Side grabbing is not a big issue, but if I used this handle regularly, I’d put some black tape over it to prevent this.
Value for Money
The Black Ember WPRT retails for around US$280 or just over US$350 if you get the DSLR kit. While pricing may seem high, it’s very reasonable for a bag of this type and quality.
Simply put, bags like this aren’t cheap to produce.
To use a quote from Black Ember:
They are made-to-order as they can’t be mass-produced. Each textile is individually laser-cut v simply die-cut, then goes through an intense heat-bonding and/or ultrasonic welding procedure.
Finally, all trims and logos are individually laser-etched. Our laser-etched anodised hardware is a custom mould; then we use German hardware and premium Japanese zippers.

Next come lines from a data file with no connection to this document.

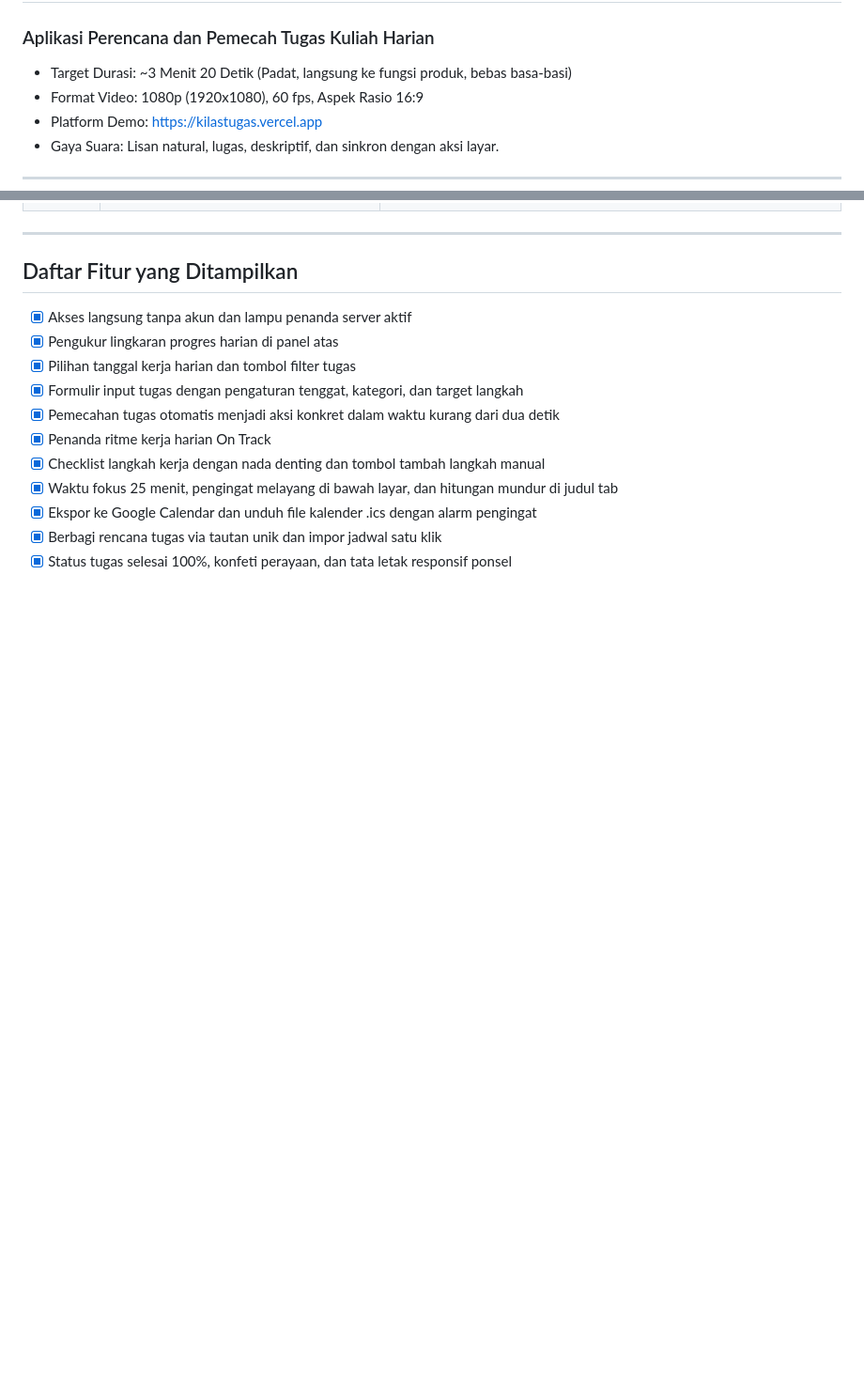
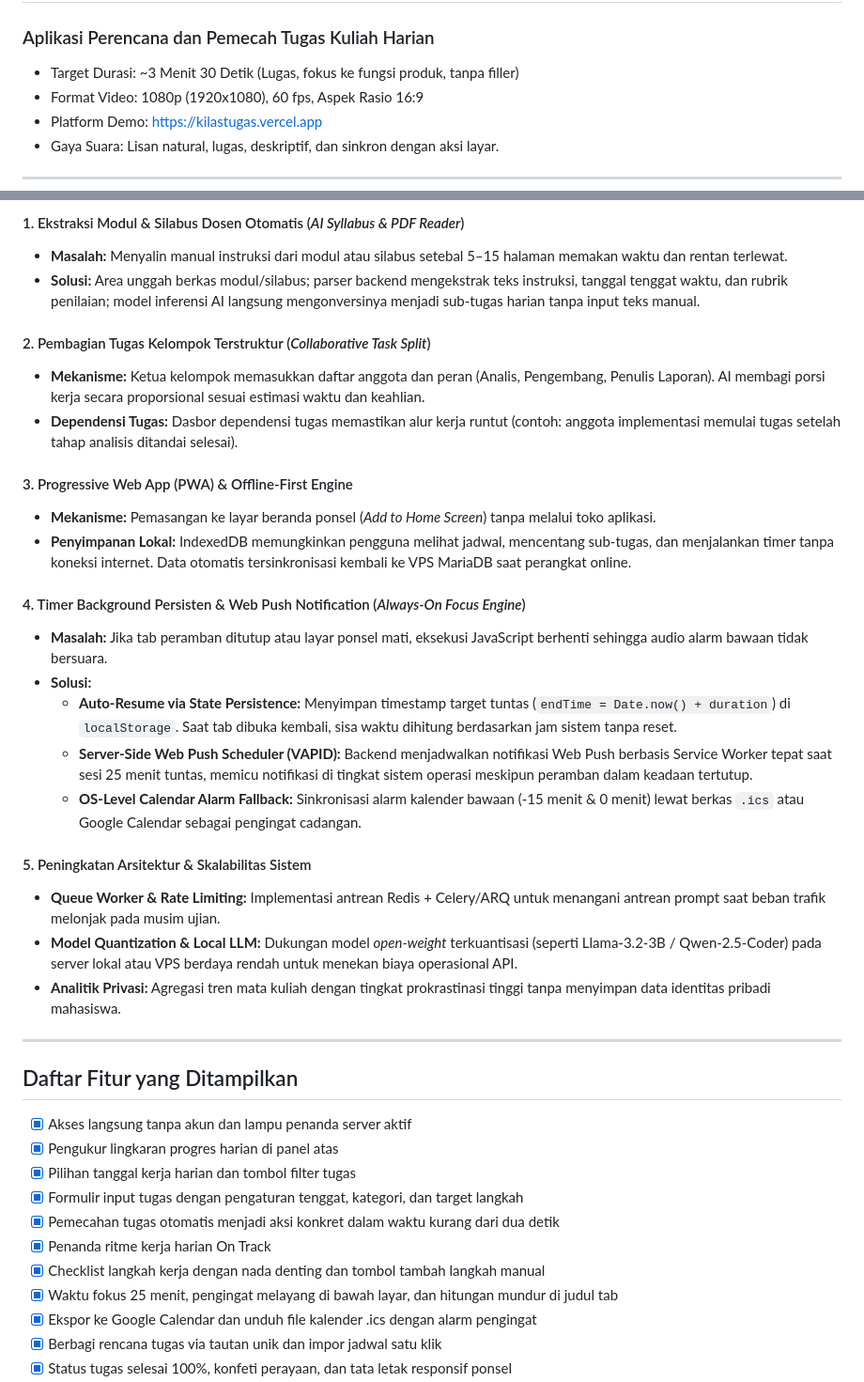
Before and after one commit to najmifaza/KilasTugas_SIFest_KmHarkatNegri_JadiH-1, a Markdown page: docs/script video demo.md, 2 parts joined by grey strips. Shown at 94% size. Drawn GitHub-style; blank space fills up the shorter version.

```diff
--- a/docs/script video demo.md
+++ b/docs/script video demo.md
@@ -1,7 +1,7 @@
 # Naskah Video Demo KilasTugas
 ### Aplikasi Perencana dan Pemecah Tugas Kuliah Harian
 
-* Target Durasi: ~3 Menit 20 Detik (Padat, langsung ke fungsi produk, bebas basa-basi)
+* Target Durasi: ~3 Menit 30 Detik (Lugas, fokus ke fungsi produk, tanpa filler)
 * Format Video: 1080p (1920x1080), 60 fps, Aspek Rasio 16:9
 * Platform Demo: https://kilastugas.vercel.app
 * Gaya Suara: Lisan natural, lugas, deskriptif, dan sinkron dengan aksi layar.
@@ -95,3 +110,26 @@
+#### 1. Ekstraksi Modul & Silabus Dosen Otomatis (*AI Syllabus & PDF Reader*)
+- **Masalah:** Menyalin manual instruksi dari modul atau silabus setebal 5–15 halaman memakan waktu dan rentan terlewat.
+- **Solusi:** Area unggah berkas modul/silabus; parser backend mengekstrak teks instruksi, tanggal tenggat waktu, dan rubrik penilaian; model inferensi AI langsung mengonversinya menjadi sub-tugas harian tanpa input teks manual.
+
+#### 2. Pembagian Tugas Kelompok Terstruktur (*Collaborative Task Split*)
+- **Mekanisme:** Ketua kelompok memasukkan daftar anggota dan peran (Analis, Pengembang, Penulis Laporan). AI membagi porsi kerja secara proporsional sesuai estimasi waktu dan keahlian.
+- **Dependensi Tugas:** Dasbor dependensi tugas memastikan alur kerja runtut (contoh: anggota implementasi memulai tugas setelah tahap analisis ditandai selesai).
+
+#### 3. Progressive Web App (PWA) & Offline-First Engine
+- **Mekanisme:** Pemasangan ke layar beranda ponsel (*Add to Home Screen*) tanpa melalui toko aplikasi.
+- **Penyimpanan Lokal:** IndexedDB memungkinkan pengguna melihat jadwal, mencentang sub-tugas, dan menjalankan timer tanpa koneksi internet. Data otomatis tersinkronisasi kembali ke VPS MariaDB saat perangkat online.
+
+#### 4. Timer Background Persisten & Web Push Notification (*Always-On Focus Engine*)
+- **Masalah:** Jika tab peramban ditutup atau layar ponsel mati, eksekusi JavaScript berhenti sehingga audio alarm bawaan tidak bersuara.
+- **Solusi:**
+  - **Auto-Resume via State Persistence:** Menyimpan timestamp target tuntas (`endTime = Date.now() + duration`) di `localStorage`. Saat tab dibuka kembali, sisa waktu dihitung berdasarkan jam sistem tanpa reset.
+  - **Server-Side Web Push Scheduler (VAPID):** Backend menjadwalkan notifikasi Web Push berbasis Service Worker tepat saat sesi 25 menit tuntas, memicu notifikasi di tingkat sistem operasi meskipun peramban dalam keadaan tertutup.
+  - **OS-Level Calendar Alarm Fallback:** Sinkronisasi alarm kalender bawaan (-15 menit & 0 menit) lewat berkas `.ics` atau Google Calendar sebagai pengingat cadangan.
+
+#### 5. Peningkatan Arsitektur & Skalabilitas Sistem
+- **Queue Worker & Rate Limiting:** Implementasi antrean Redis + Celery/ARQ untuk menangani antrean prompt saat beban trafik melonjak pada musim ujian.
+- **Model Quantization & Local LLM:** Dukungan model *open-weight* terkuantisasi (seperti Llama-3.2-3B / Qwen-2.5-Coder) pada server lokal atau VPS berdaya rendah untuk menekan biaya operasional API.
+- **Analitik Privasi:** Agregasi tren mata kuliah dengan tingkat prokrastinasi tinggi tanpa menyimpan data identitas pribadi mahasiswa.
 
 ---
 
```
Also changed, not shown: other parts of docs/script video demo.md (+32 -17 lines).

I know that sounds like a marketing pitch you see from bag manufacturers, but when it comes to a bag like this, it isn’t. The process to make a bag like this is more costly and time-consuming and what you’re getting for your dollar is excellent.
Products like this can’t be bulk produced at a low cost, so if you want this level of construction and quality, you’re paying a premium for it.
Black Ember WPRT DSLR Kit Review | Conclusion
As someone who reviews a lot of bags, I like bags that stand out and try to be different rather than “just being another bag”.
There is nothing about the Black Ember WPRT that suggests it’s just trying to be another bag, and I’ll give Black Ember ten out of ten for that.
Their bags are incredibly unique, and that’s a good thing. It’s not going to be a bag for the masses, but some of the best bags we see generally aren’t.
At first, I felt the bag was reasonably basic from a functionality perspective, and perhaps it was the modular design and the bare interior that created the perception.
In reality, the bag has a lot of features built in, and the modules only extend on this. The more you examine the WPRT, the more you notice the finer details.
It says a lot about the designers of this bag. Creating a bag that feels like a bare shell, but in reality is fully functional, is not an easy feat.
It means they’ve managed to hide away a lot of the features, which is incredibly challenging to do successfully.
The only real downside is that it’s probably a little large for an everyday bag, but that will come down to individual requirements.
If you’re looking for a waterproof bag, this has to be at the top of the list. In looking at competitors, there simply aren’t many that can match up to the Black Ember WPRT.